Please copy the data exactly as it stands, minus the images.

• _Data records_
=== Section Start ===

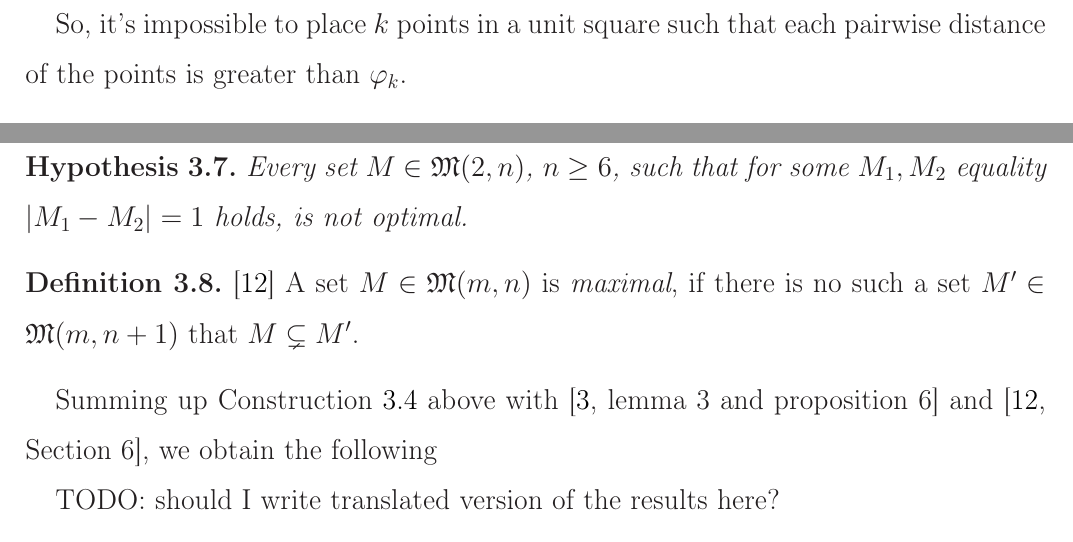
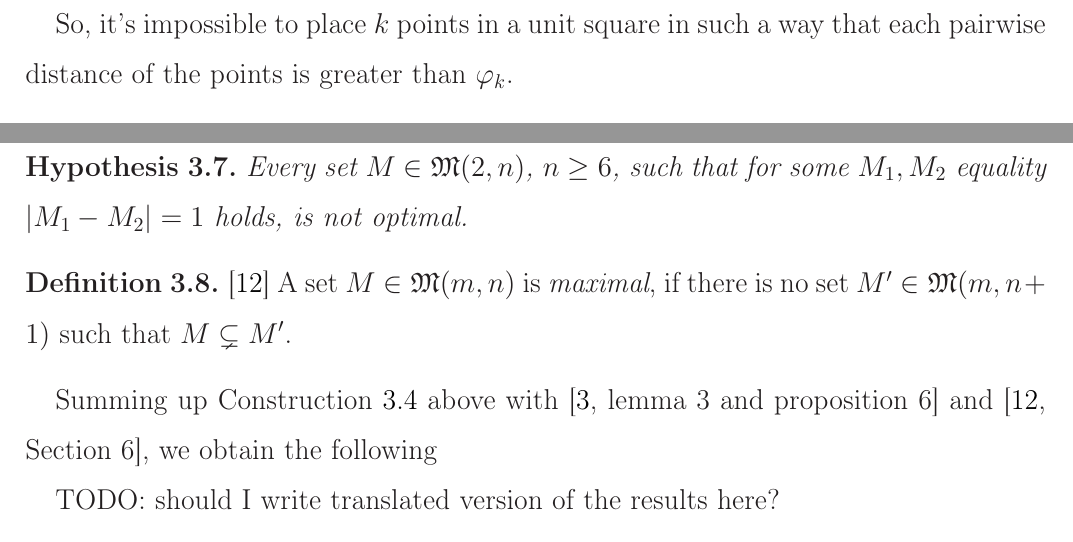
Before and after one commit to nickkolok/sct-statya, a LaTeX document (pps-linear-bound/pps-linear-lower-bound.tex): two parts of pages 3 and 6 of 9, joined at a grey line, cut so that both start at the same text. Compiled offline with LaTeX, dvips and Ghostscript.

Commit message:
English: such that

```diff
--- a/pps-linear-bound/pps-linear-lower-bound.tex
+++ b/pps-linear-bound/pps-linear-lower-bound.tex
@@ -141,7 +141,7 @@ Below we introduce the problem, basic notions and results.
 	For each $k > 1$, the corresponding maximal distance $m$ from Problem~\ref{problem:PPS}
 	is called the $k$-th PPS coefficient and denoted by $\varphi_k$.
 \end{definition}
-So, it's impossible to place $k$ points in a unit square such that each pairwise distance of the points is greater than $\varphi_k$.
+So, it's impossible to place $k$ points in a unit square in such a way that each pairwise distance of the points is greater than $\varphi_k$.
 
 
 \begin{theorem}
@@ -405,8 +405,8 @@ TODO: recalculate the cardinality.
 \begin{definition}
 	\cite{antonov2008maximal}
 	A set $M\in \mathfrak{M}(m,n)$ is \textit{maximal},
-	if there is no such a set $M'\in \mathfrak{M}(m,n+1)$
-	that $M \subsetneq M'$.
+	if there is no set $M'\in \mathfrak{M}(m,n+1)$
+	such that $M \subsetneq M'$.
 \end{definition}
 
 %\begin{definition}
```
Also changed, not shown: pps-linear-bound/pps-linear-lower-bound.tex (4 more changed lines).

=== Section End ===

• _Exercise result_
Before and after one commit to nickkolok/sct-statya, a LaTeX document (pps-linear-bound/pps-linear-lower-bound.tex): two parts of pages 3 and 6 of 9, joined at a grey line, cut so that both start at the same text. Compiled offline with LaTeX, dvips and Ghostscript.

Commit message:
English: such that

```diff
--- a/pps-linear-bound/pps-linear-lower-bound.tex
+++ b/pps-linear-bound/pps-linear-lower-bound.tex
@@ -141,7 +141,7 @@ Below we introduce the problem, basic notions and results.
 	For each $k > 1$, the corresponding maximal distance $m$ from Problem~\ref{problem:PPS}
 	is called the $k$-th PPS coefficient and denoted by $\varphi_k$.
 \end{definition}
-So, it's impossible to place $k$ points in a unit square such that each pairwise distance of the points is greater than $\varphi_k$.
+So, it's impossible to place $k$ points in a unit square in such a way that each pairwise distance of the points is greater than $\varphi_k$.
 
 
 \begin{theorem}
@@ -405,8 +405,8 @@ TODO: recalculate the cardinality.
 \begin{definition}
 	\cite{antonov2008maximal}
 	A set $M\in \mathfrak{M}(m,n)$ is \textit{maximal},
-	if there is no such a set $M'\in \mathfrak{M}(m,n+1)$
-	that $M \subsetneq M'$.
+	if there is no set $M'\in \mathfrak{M}(m,n+1)$
+	such that $M \subsetneq M'$.
 \end{definition}
 
 %\begin{definition}
```
Also changed, not shown: pps-linear-bound/pps-linear-lower-bound.tex (4 more changed lines).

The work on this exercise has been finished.